Here found I all I had forecast:
The long roll of the sapphire sea
That keeps the land's virginity;
The stalwart giants of the wood
Laden with toys and flowers and food;
The precious forest pouring out
To compass the whole town about;
The town itself with streets of lawn,
Loved of the moon, blessed by the dawn,
Where the brown children all the day
Keep up a ceaseless noise of play,
|The second excerpt represents the present or the deciding factor of the moment, and is drawn from Summer by Edith Wharton:
vaguely into the adjoining wilderness of rock and fern.
Charity could not recall her first sight of the house.
She had been told that she was ill of a fever when she
was brought down from the Mountain; and she could only
remember waking one day in a cot at the foot of Mrs.
Royall's bed, and opening her eyes on the cold neatness
of the room that was afterward to be hers.
Mrs. Royall died seven or eight years later; and by
that time Charity had taken the measure of most things
about her. She knew that Mrs. Royall was sad and timid
and weak; she knew that lawyer Royall was harsh and
|The third excerpt represents the future or something you must embrace, and is drawn from The Duchesse de Langeais by Honore de Balzac:
love, they do not give themselves, and that the conquest of one
of them would prove a harder matter than the conquest of Europe.
"Madame," returned Armand, "I have not time to wait. I am a
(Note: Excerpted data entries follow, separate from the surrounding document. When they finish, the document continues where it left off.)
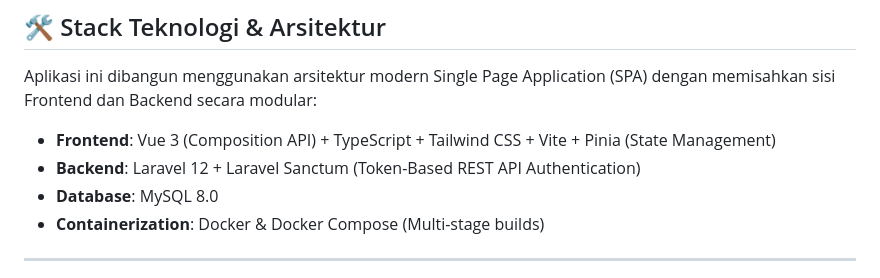
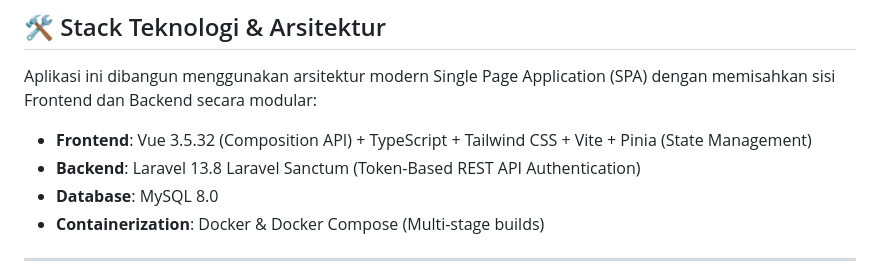
Before and after one commit to 404dynzz/Retrokomputer, a Markdown page: README.md, the part around the change. Drawn GitHub-style.

Commit message:
update dokumentasi
Update technology stack versions in README.

```diff
--- a/README.md
+++ b/README.md
@@ -9,8 +9,8 @@ POS Retro Komputer adalah aplikasi manajemen kasir, transaksi, stok, dan laporan
 
 Aplikasi ini dibangun menggunakan arsitektur modern Single Page Application (SPA) dengan memisahkan sisi Frontend dan Backend secara modular:
 
-*   **Frontend**: Vue 3 (Composition API) + TypeScript + Tailwind CSS + Vite + Pinia (State Management)
-*   **Backend**: Laravel 12 + Laravel Sanctum (Token-Based REST API Authentication)
+*   **Frontend**: Vue  3.5.32 (Composition API) + TypeScript + Tailwind CSS + Vite + Pinia (State Management)
+*   **Backend**: Laravel 13.8 Laravel Sanctum (Token-Based REST API Authentication)
 *   **Database**: MySQL 8.0
 *   **Containerization**: Docker & Docker Compose (Multi-stage builds)
 
```
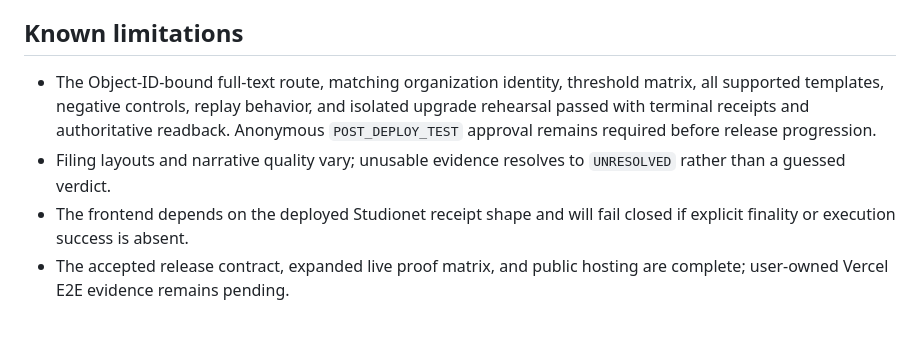
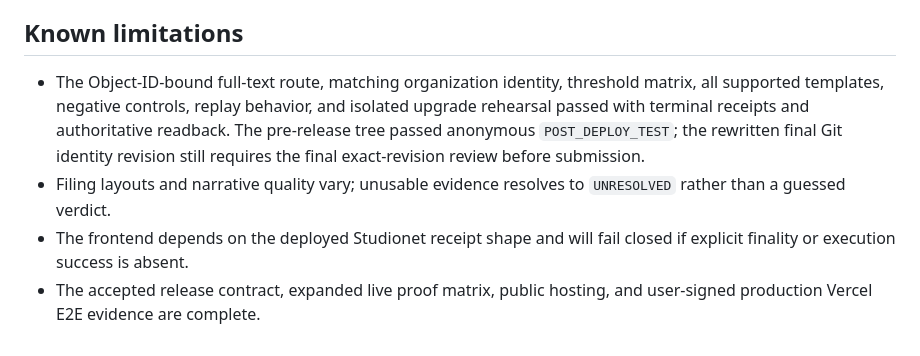
Before and after one commit to ldkfj/charity-program-claim-ledger, a Markdown page: README.md, the part around the change. GitHub-like rendering.

Commit message:
Correct rewritten release references

```diff
--- a/README.md
+++ b/README.md
@@ -102,7 +102,7 @@ The contract is classified `UPGRADABLE`. Its constructor records the deployment
 
 ## Known limitations
 
-- The Object-ID-bound full-text route, matching organization identity, threshold matrix, all supported templates, negative controls, replay behavior, and isolated upgrade rehearsal passed with terminal receipts and authoritative readback. Anonymous `POST_DEPLOY_TEST` approval remains required before release progression.
+- The Object-ID-bound full-text route, matching organization identity, threshold matrix, all supported templates, negative controls, replay behavior, and isolated upgrade rehearsal passed with terminal receipts and authoritative readback. The pre-release tree passed anonymous `POST_DEPLOY_TEST`; the rewritten final Git identity revision still requires the final exact-revision review before submission.
 - Filing layouts and narrative quality vary; unusable evidence resolves to `UNRESOLVED` rather than a guessed verdict.
 - The frontend depends on the deployed Studionet receipt shape and will fail closed if explicit finality or execution success is absent.
-- The accepted release contract, expanded live proof matrix, and public hosting are complete; user-owned Vercel E2E evidence remains pending.
+- The accepted release contract, expanded live proof matrix, public hosting, and user-signed production Vercel E2E evidence are complete.
```
Also changed, not shown: docs/DEPLOYMENT.md (+1 -1 lines).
spoilt child, as you told me yourself. When I seriously resolve
to have that of which we have been speaking, I shall have it."
"You will have it?" queried she, and there was a trace of
surprise in her loftiness.
"I shall have it."
"Oh! you would do me a great pleasure by `resolving' to have it.
For curiosity's sake, I should be delighted to know how you would
set about it----"